[TASK STATEMENT] Pull every line containing "dcEnrichment" out of the material below.
**** DATASET RECORDS ****
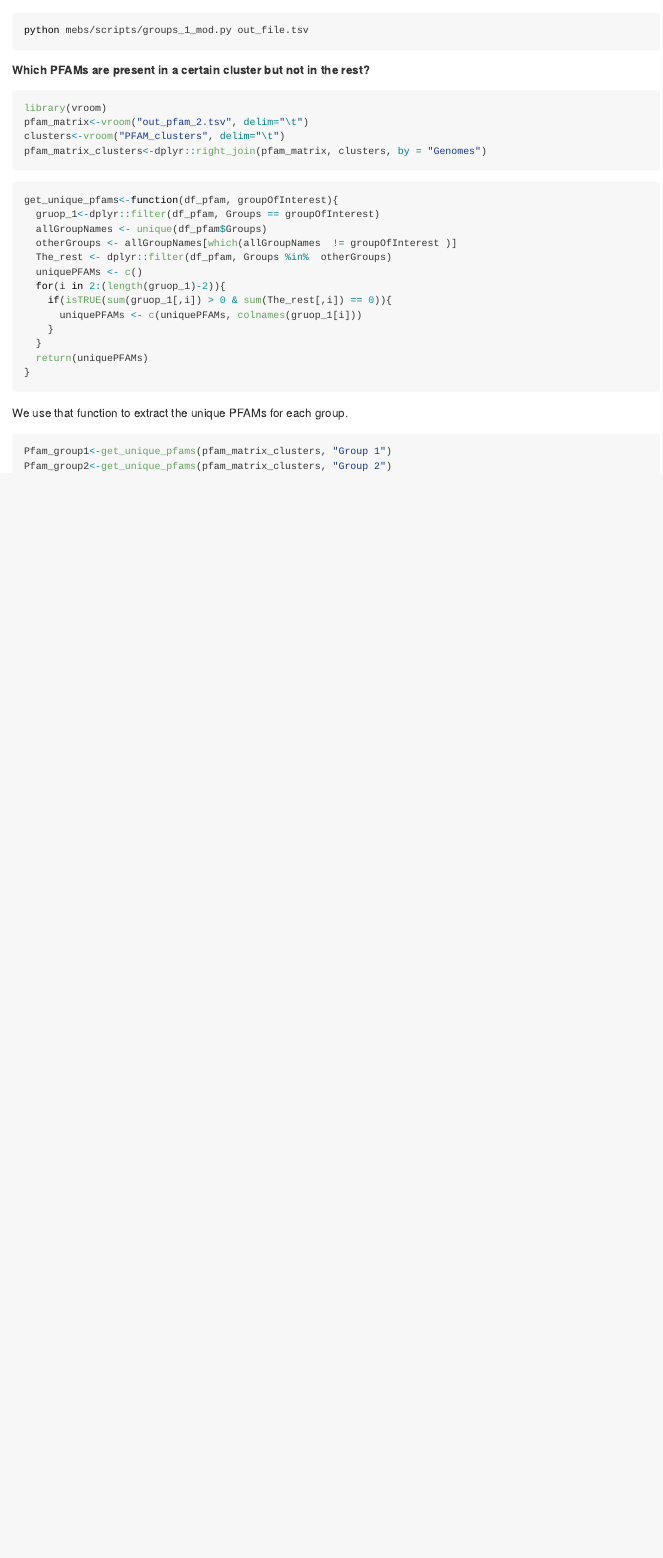
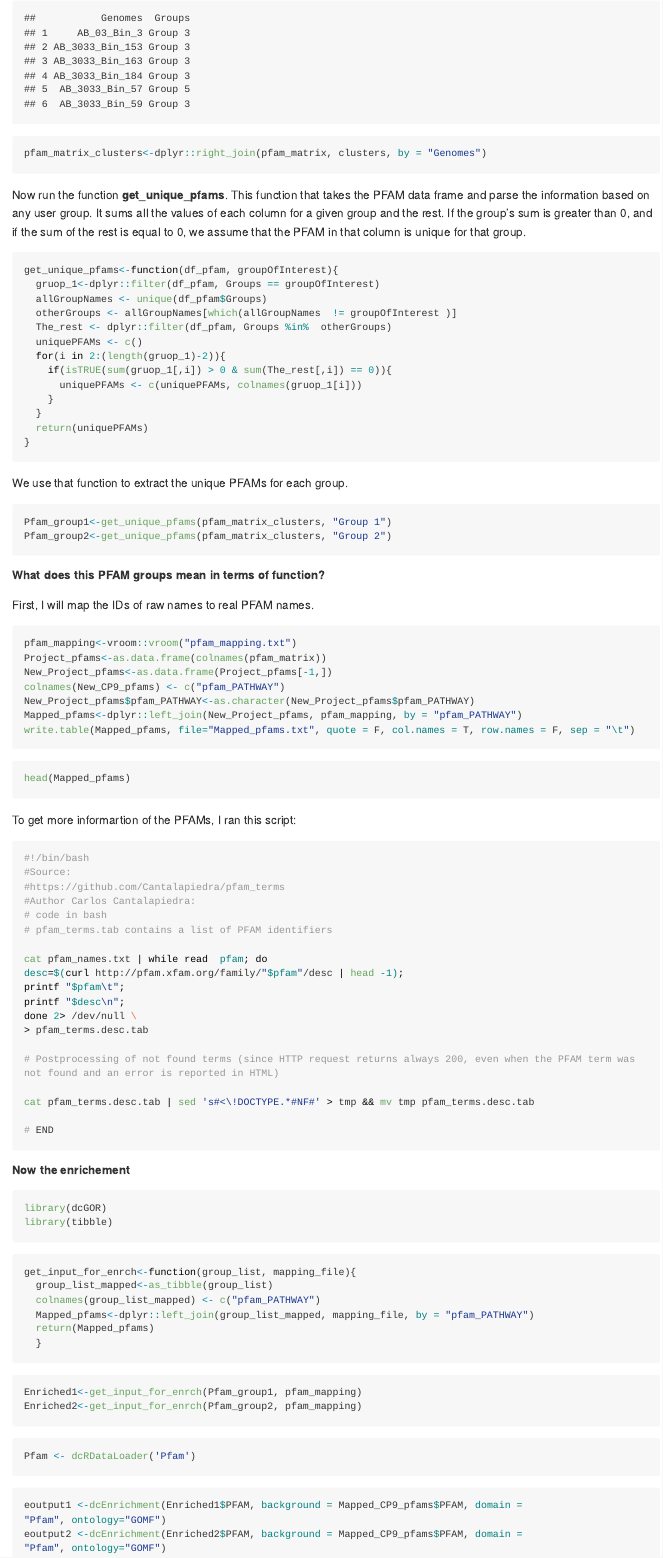
Before and after one commit to mirnavazquez/Find_all_pfams, an R Markdown document (Rmarkdown/2020_09_04-PFAM_protocol.Rmd): the page in a window 1100 px wide, from 760 px down before the commit and from 1140 px down after it. The pictures show the output file Rmarkdown/2020_09_04-PFAM_protocol.md that the author committed with the source, drawn offline in the style of GitHub; long lines of code are wrapped.

Commit message:
Add the enrichment part

````diff
--- a/Rmarkdown/2020_09_04-PFAM_protocol.Rmd
+++ b/Rmarkdown/2020_09_04-PFAM_protocol.Rmd
@@ -47,6 +62,8 @@ clusters<-vroom("PFAM_clusters", delim="\t")
+```{r, eval=FALSE}
 pfam_matrix_clusters<-dplyr::right_join(pfam_matrix, clusters, by = "Genomes")
 ```
 
+Now run the function **get_unique_pfams**. This function that takes the PFAM data frame and parse the information based on any user group. It sums all the values of each column for a given group and the rest. If the group's sum is greater than 0, and if the sum of the rest is equal to 0, we assume that the PFAM in that column is unique for that group.
 
 ```{r, eval=FALSE}
 get_unique_pfams<-function(df_pfam, groupOfInterest){
@@ -71,3 +88,81 @@ We use that function to extract the unique PFAMs for each group.
 Pfam_group1<-get_unique_pfams(pfam_matrix_clusters, "Group 1")
 Pfam_group2<-get_unique_pfams(pfam_matrix_clusters, "Group 2")
 ```
+
+##### What does this PFAM groups mean in terms of function?
+
+First, I will map the IDs of raw names to real PFAM names.
+
+```{r, eval=FALSE}
+pfam_mapping<-vroom::vroom("pfam_mapping.txt")
+Project_pfams<-as.data.frame(colnames(pfam_matrix))
+New_Project_pfams<-as.data.frame(Project_pfams[-1,])
+colnames(New_CP9_pfams) <- c("pfam_PATHWAY")
+New_Project_pfams$pfam_PATHWAY<-as.character(New_Project_pfams$pfam_PATHWAY)
+Mapped_pfams<-dplyr::left_join(New_Project_pfams, pfam_mapping, by = "pfam_PATHWAY")
+write.table(Mapped_pfams, file="Mapped_pfams.txt", quote = F, col.names = T, row.names = F, sep = "\t")
+```
+
+```{r include=FALSE}
+Mapped_pfams<-Mapped_CP9_pfams
+```
+
+```{r, eval=FALSE}
+head(Mapped_pfams)
+```
+
+To get more informartion of the PFAMs, I ran this script:
+
+```{bash, eval=FALSE}
+#!/bin/bash
+#Source:
+#https://github.com/Cantalapiedra/pfam_terms
+#Author Carlos Cantalapiedra:
+# code in bash
+# pfam_terms.tab contains a list of PFAM identifiers
+
+cat pfam_names.txt | while read  pfam; do
+desc=$(curl http://pfam.xfam.org/family/"$pfam"/desc | head -1);
+printf "$pfam\t";
+printf "$desc\n";
+done 2> /dev/null \
+> pfam_terms.desc.tab
+
+# Postprocessing of not found terms (since HTTP request returns always 200, even when the PFAM term was not found and an error is reported in HTML)
+
+cat pfam_terms.desc.tab | sed 's#<\!DOCTYPE.*#NF#' > tmp && mv tmp pfam_terms.desc.tab
+
+# END
+```
+
+##### Now the enrichement
+
+```{r, eval=FALSE}
+library(dcGOR)
+library(tibble)
+```
+
+```{r, eval=FALSE}
+get_input_for_enrch<-function(group_list, mapping_file){
+  group_list_mapped<-as_tibble(group_list)
+  colnames(group_list_mapped) <- c("pfam_PATHWAY")
+  Mapped_pfams<-dplyr::left_join(group_list_mapped, mapping_file, by = "pfam_PATHWAY")
+  return(Mapped_pfams)
+  }
+```
+
+```{r, eval=FALSE}
+Enriched1<-get_input_for_enrch(Pfam_group1, pfam_mapping)
+Enriched2<-get_input_for_enrch(Pfam_group2, pfam_mapping)
+```
+
+```{r, eval=FALSE}
+Pfam <- dcRDataLoader('Pfam')
+```
+
+```{r, eval=FALSE}
+eoutput1 <-dcEnrichment(Enriched1$PFAM, background = Mapped_CP9_pfams$PFAM, domain =
+"Pfam", ontology="GOMF")
+eoutput2 <-dcEnrichment(Enriched2$PFAM, background = Mapped_CP9_pfams$PFAM, domain =
+"Pfam", ontology="GOMF")
+```
````
Also changed, not shown: Rmarkdown/2020_09_04-PFAM_protocol.md, data/Cluser.RData (added), Rmarkdown/2020_09_04-PFAM_protocol.Rmd (15 more changed lines).
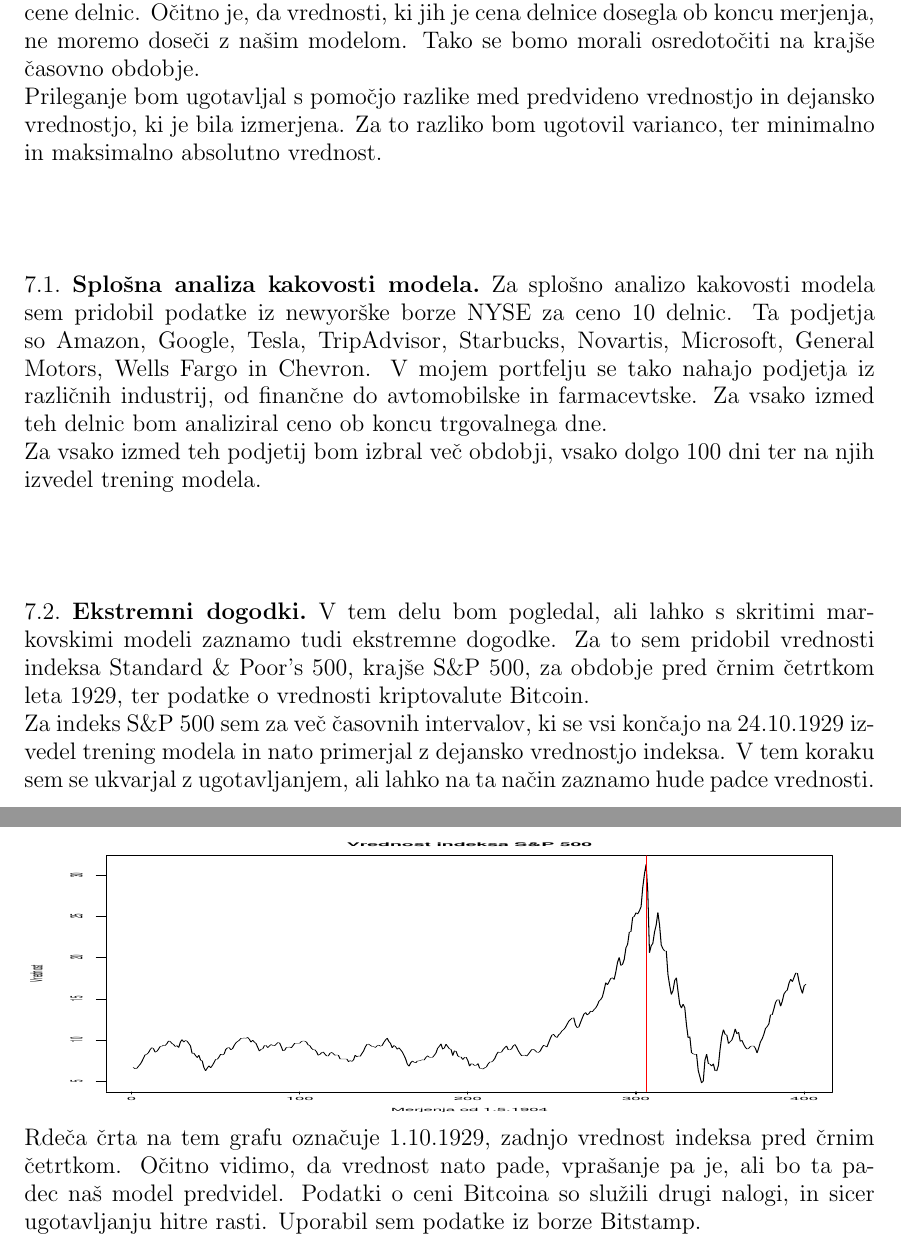
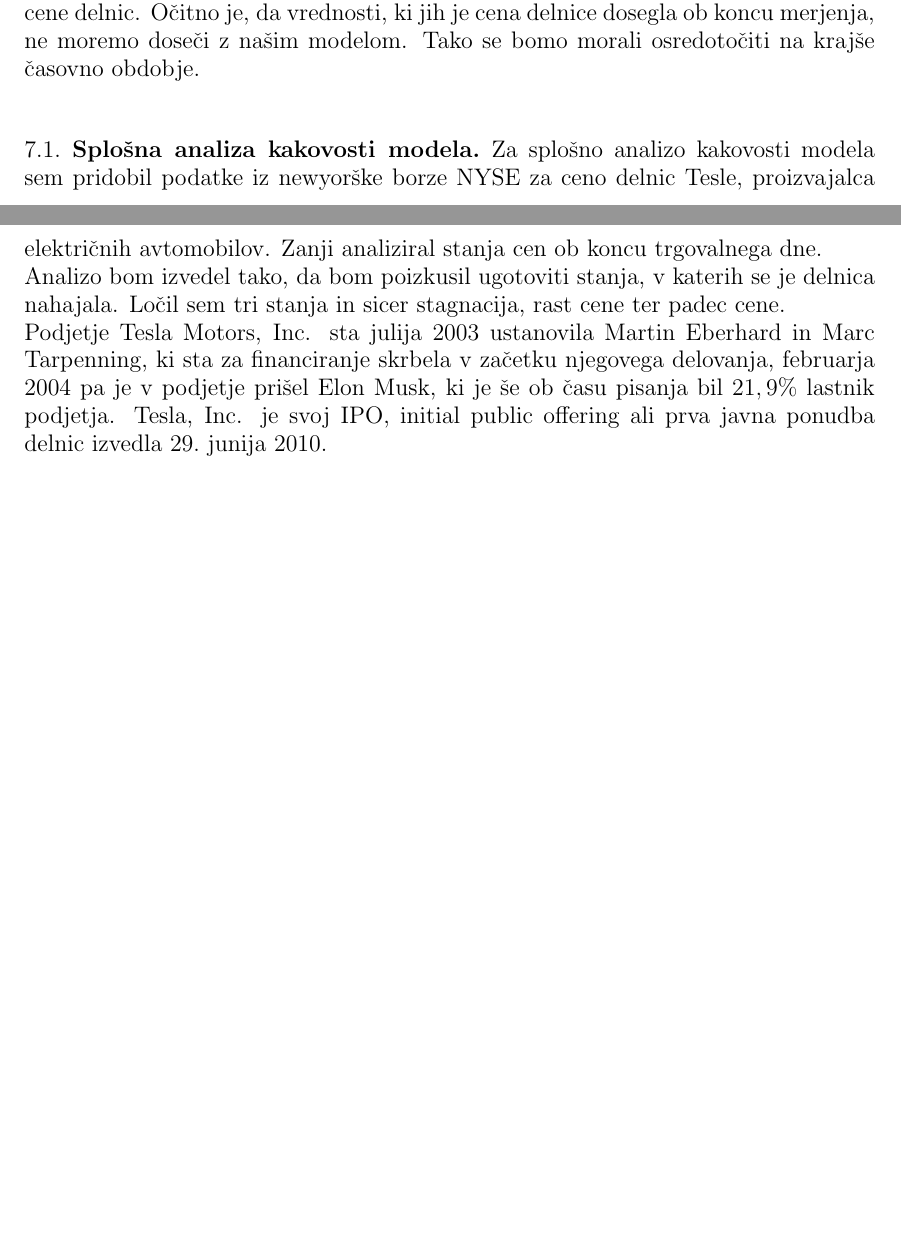
Before and after one commit to mpracek/Diploma, a LaTeX paper (dipl-sem-martin-pracek.tex): two parts of pages 21 and 22 of 23 before the commit and two parts of pages 20 and 21 of 22 after it, joined at a grey line, cut so that both start at the same text, the shorter picture padded with empty space. Compiled offline with pdfLaTeX; the source files are stored in an older character set and shown here as Unicode; a LaTeX package or settings file that is missing is left out.

Commit message:
txs auto checkin

```diff
--- a/dipl-sem-martin-pracek.tex
+++ b/dipl-sem-martin-pracek.tex
@@ -523,18 +512,9 @@
 Na levi sliki je z rdečo črto prikazana datum, do katerega so na desni sliki prikazane cene delnic. Očitno je, da vrednosti, ki jih je cena delnice dosegla ob koncu merjenja, ne moremo doseči z našim modelom. Tako se bomo morali osredotočiti na krajše časovno obdobje.\\
-Prileganje bom ugotavljal s pomočjo razlike med predvideno vrednostjo in dejansko vrednostjo, ki je bila izmerjena. Za to razliko bom ugotovil varianco, ter minimalno in maksimalno absolutno vrednost.
-%grafični prikaz na istem grafu.
-
 \subsection{Splošna analiza kakovosti modela}\label{Analiza}
-Za splošno analizo kakovosti modela sem pridobil podatke iz newyorške borze NYSE za ceno $10$ delnic. Ta podjetja so Amazon, Google, Tesla, TripAdvisor, Starbucks, Novartis, Microsoft, General Motors, Wells Fargo in Chevron. V mojem portfelju se tako nahajo podjetja iz različnih industrij, od finančne do avtomobilske in farmacevtske. Za vsako izmed teh delnic bom analiziral ceno ob koncu trgovalnega dne.\\
-Za vsako izmed teh podjetij bom izbral več obdobji, vsako dolgo $100$ dni ter na njih izvedel trening modela.
-\subsection{Ekstremni dogodki} \label{ekstrem}
-V tem delu bom pogledal, ali lahko s skritimi markovskimi modeli zaznamo tudi ekstremne dogodke. Za to sem pridobil vrednosti indeksa Standard \& Poor's $500$, krajše S\&P $500$, za obdobje pred črnim četrtkom leta $1929$, ter podatke o vrednosti kriptovalute Bitcoin. \\
-Za indeks S\&P $500$ sem za več časovnih intervalov, ki se vsi končajo na $24.10.1929$ izvedel trening modela in nato primerjal z dejansko vrednostjo indeksa. V tem koraku sem se ukvarjal z ugotavljanjem, ali lahko na ta način zaznamo hude padce vrednosti.
-\includegraphics[width=\linewidth,height=5cm]{slike/sinp}\\
-Rdeča črta na tem grafu označuje $1.10.1929$, zadnjo vrednost indeksa pred črnim četrtkom. Očitno vidimo, da vrednost nato pade, vprašanje pa je, ali bo ta padec naš model predvidel.
-Podatki o ceni Bitcoina so služili drugi nalogi, in sicer ugotavljanju hitre rasti. Uporabil sem podatke iz borze Bitstamp.
-\subsection{Napoved}\label{napoved}
-
+Za splošno analizo kakovosti modela sem pridobil podatke iz newyorške borze NYSE za ceno delnic Tesle, proizvajalca električnih avtomobilov. Zanji analiziral stanja cen ob koncu trgovalnega dne.\\
+Analizo bom izvedel tako, da bom poizkusil ugotoviti stanja, v katerih se je delnica nahajala. Ločil sem tri stanja in sicer stagnacija, rast cene ter padec cene.\\
+Podjetje Tesla Motors, Inc. sta julija $2003$ ustanovila Martin Eberhard in Marc Tarpenning, ki sta za financiranje skrbela v začetku njegovega delovanja, februarja $2004$ pa je v podjetje prišel Elon Musk, ki je še ob času pisanja bil $21,9\%$ lastnik podjetja.
+Tesla, Inc. je svoj IPO, initial public offering ali prva javna ponudba delnic izvedla $29.$ junija $2010$.
 %slika podatkov
 %psevdokoda/slika kode
 %ekonometrična primerjava modela z dejanskimi vrednostmi
```
Also changed, not shown: dipl-sem-martin-pracek.tex (15 more changed lines).
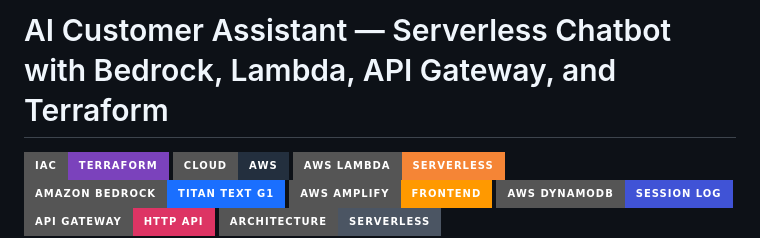
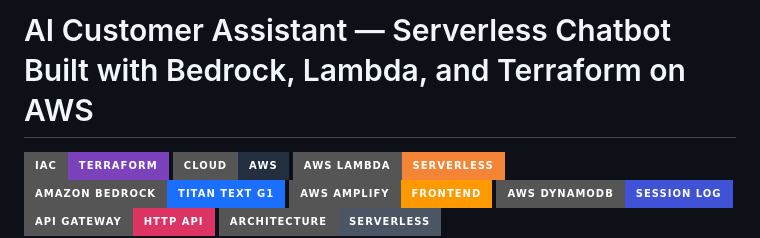
Before and after one commit to fkv747/terraform-ai-customer-bot, a Markdown page: README.md, the part around the change. Drawn GitHub-style; badges without logos.

```diff
--- a/README.md
+++ b/README.md
@@ -1,4 +1,4 @@
-# AI Customer Assistant — Serverless Chatbot with Bedrock, Lambda, API Gateway, and Terraform
+# AI Customer Assistant — Serverless Chatbot Built with Bedrock, Lambda, and Terraform on AWS
 
 
 ![IaC](https://img.shields.io/badge/IaC-Terraform-7B42BC?style=for-the-badge&logo=terraform)
```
****
[OUTPUT FOR THIS EXERCISE]
+eoutput1 <-dcEnrichment(Enriched1$PFAM, background = Mapped_CP9_pfams$PFAM, domain =
+eoutput2 <-dcEnrichment(Enriched2$PFAM, background = Mapped_CP9_pfams$PFAM, domain =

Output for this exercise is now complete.